This book is a meditation on the experiences of wonder, horror, and awe, and an exploration of their ontological import. It argues that these experiences are not, as our culture often presumes, merely subjective, emotive responses to events that happen in the world. Rather, they are transformative experiences that fracture our ordinary lives and, in so doing, provide us access to realities of which we would otherwise be oblivious. Wonder, horror, and awe, like the experiences of love and death to which they are so intimately related, are not events that happen in our world but events that happen to it and thus alter our life as a whole. Miller explores the impact of that transformation — its deconstructive effect on our ordinary sense of our selves, and the breakthrough to a new understanding of being which it makes possible.
Jerome A. Miller teaches philosophy at Salisbury State University in Maryland.

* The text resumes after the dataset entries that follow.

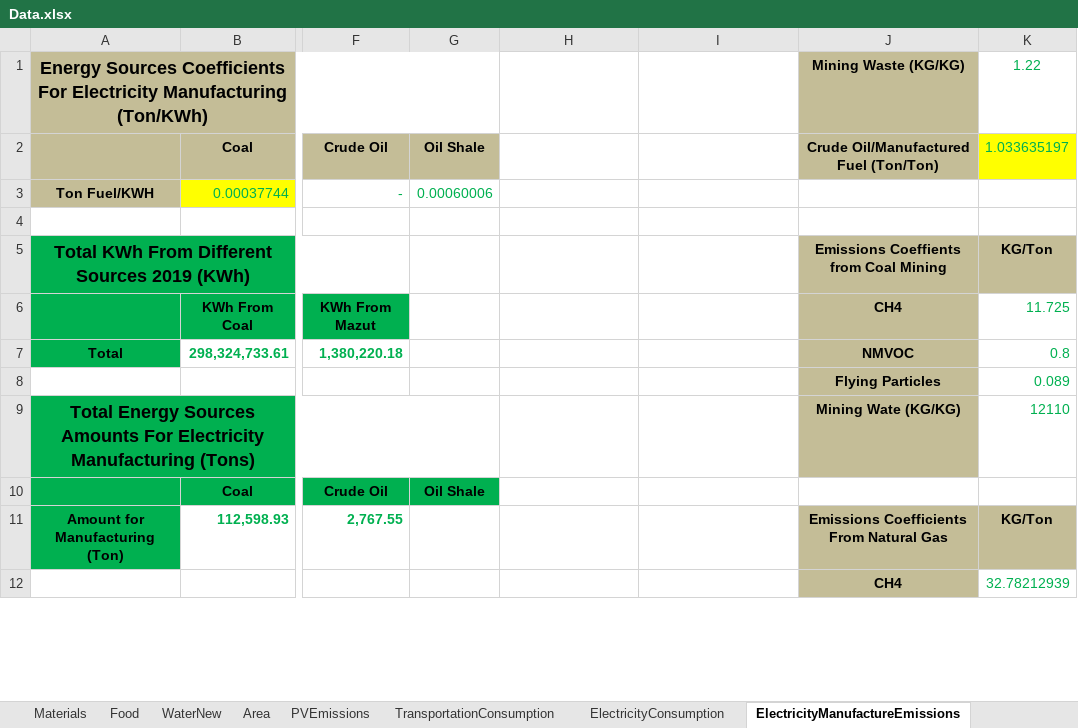
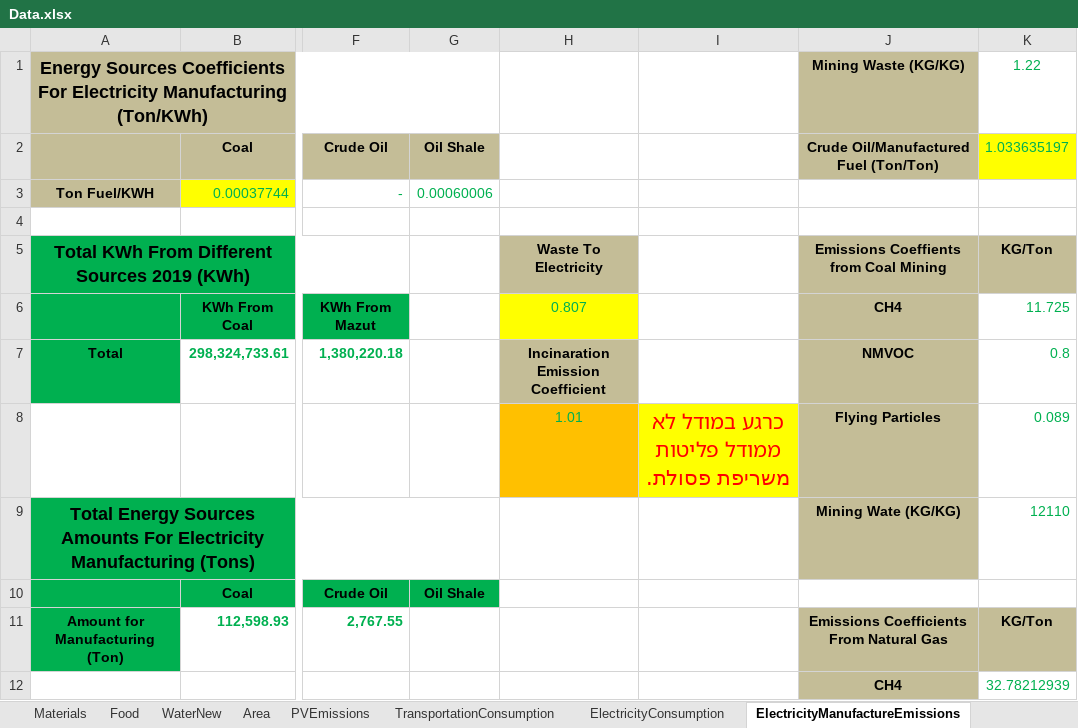
Before and after one commit to LidorTzur/NewVersionCities_Partial, an Excel workbook: Data/Data.xlsx, sheet ElectricityManufactureEmissions, drawn as a sheet; only a part is shown, gaps mark what is left out; values as stored, in another font and other column widths than the file's, no borders; charts and pictures not drawn; the diff names each change by its address in the sheet, - before the commit and + after, or states it on an @@ line.

```diff
--- a/Data/Data.xlsx (sheet ElectricityManufactureEmissions)
+++ b/Data/Data.xlsx (sheet ElectricityManufactureEmissions)
-H5: (empty)
+H5: Waste To Electricity
-H5 fill: none
+H5 fill: #C4BD97
-H6: (empty)
+H6: 0.807
-H6 fill: none
+H6 fill: #FFFF00
-H7: (empty)
+H7: Incinaration Emission Coefficient
-H7 fill: none
+H7 fill: #C4BD97
-H8: (empty)
+H8: 1.01
-H8 fill: none
+H8 fill: #FFC000
-I8: (empty)
+I8: כרגע במודל לא ממודל פליטות משריפת פסולת.
-I8 fill: none
+I8 fill: #FFFF00
```
Also changed, not shown: sheet Construction, sheet ConstructionNew, sheet TransportationConsumption, sheet Area, sheet Food, sheet ElectricityConsumption, 20 other files.
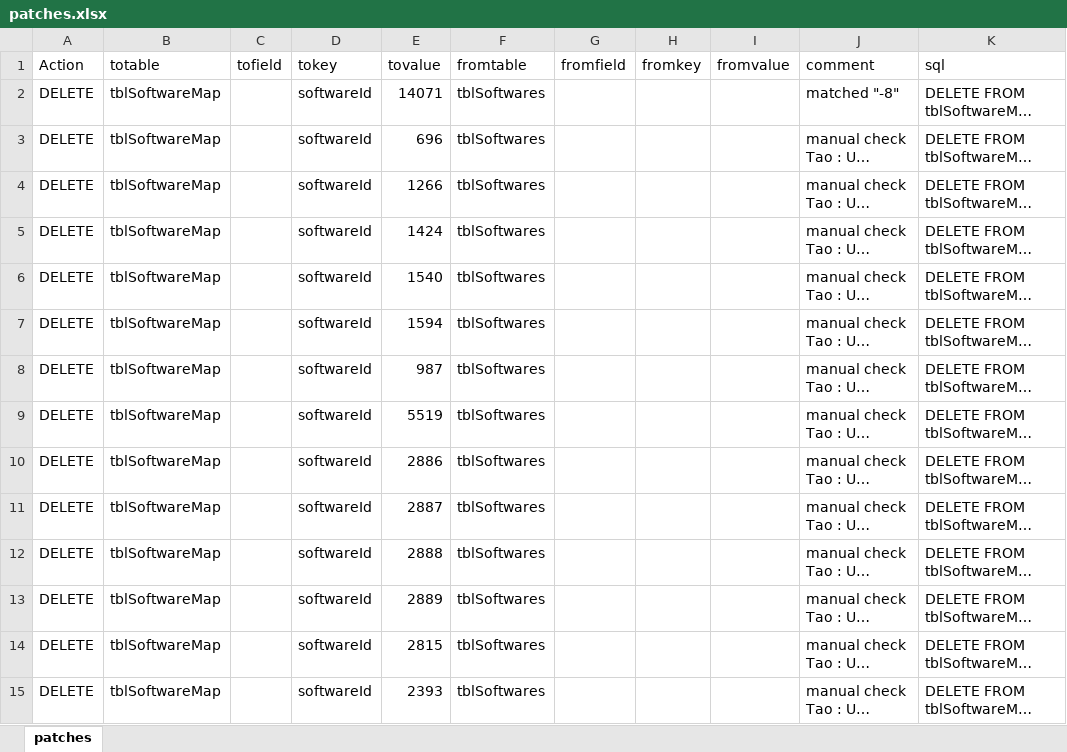
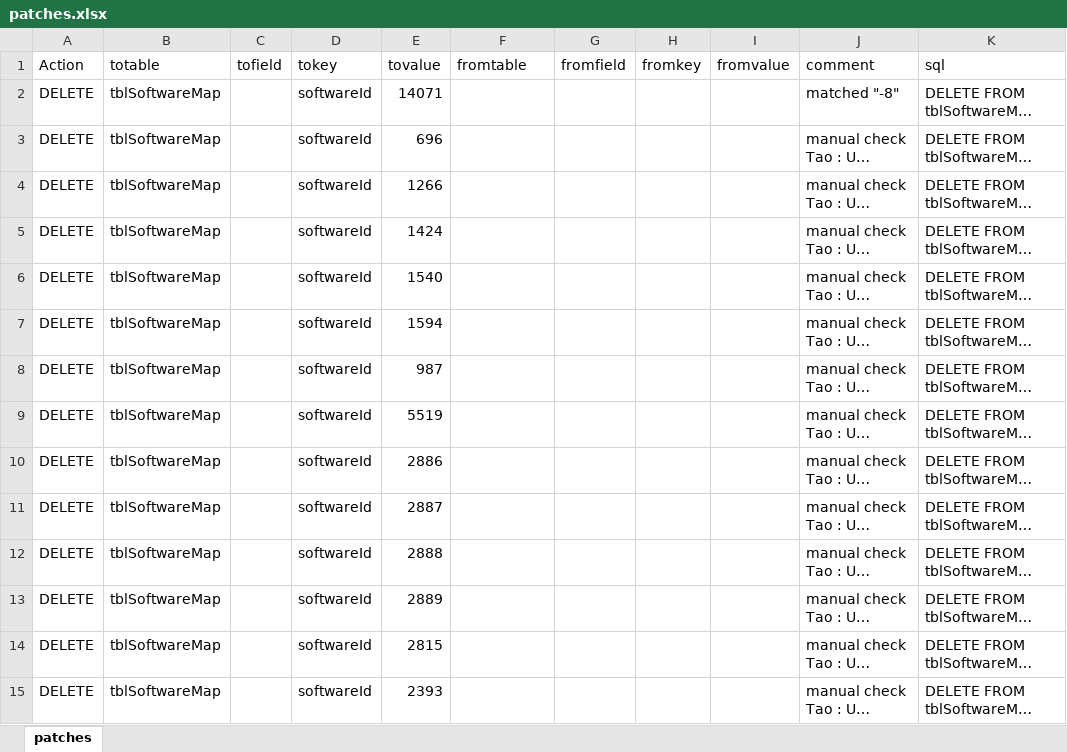
Before and after one commit to larrykoubiak/gamedbpython, an Excel workbook: patches.xlsx, sheet patches, drawn as a sheet; only a part is shown; long unchanged cells end in …; values as stored, in another font and other column widths than the file's, no borders; the diff covers the shown part only; the diff names each change by its address in the sheet, - before the commit and + after, or states it on an @@ line.

Commit message:
added patcher.py to automate patch generation, fixed create v_match in create_db.sql

```diff
--- a/patches.xlsx (sheet patches)
+++ b/patches.xlsx (sheet patches)
-F2:F15 (fromtable): tblSoftwares
+F2:F15 (fromtable): (empty)
```
Also changed, not shown: 57 removed rows and 23 edited cells elsewhere in this sheet, 4 other files.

He is the author of The Way of Suffering: A Geography of Crisis.
"Jerome Miller has done close to the impossible. He has brought the arcane prose of post-Heideggerian 'philosophy of difference' into contact with our initial wonder before the 'otherness' of the world, and so shown us the import of that current philosophical idiom. The reasoning is as tight as the subject is elusive; here is philosophy being done in a way that mitigates jargon and makes contact with that original wonder which impels us to want to know, as well as with our disillusion with those forms of knowledge which colonize rather than open us to the 'other. ' Difference beckons as well as threatens; the end of one knowledge opens us to another. Miller does for phenomenology what Michael McCarthy has done for analytic philosophy: used the work of Bernard Lonergan most judiciously to show how the dynamism of our intellects can reach beyond ossified versions of reason. " — David Burrell, C. S. C. , University of Notre Dame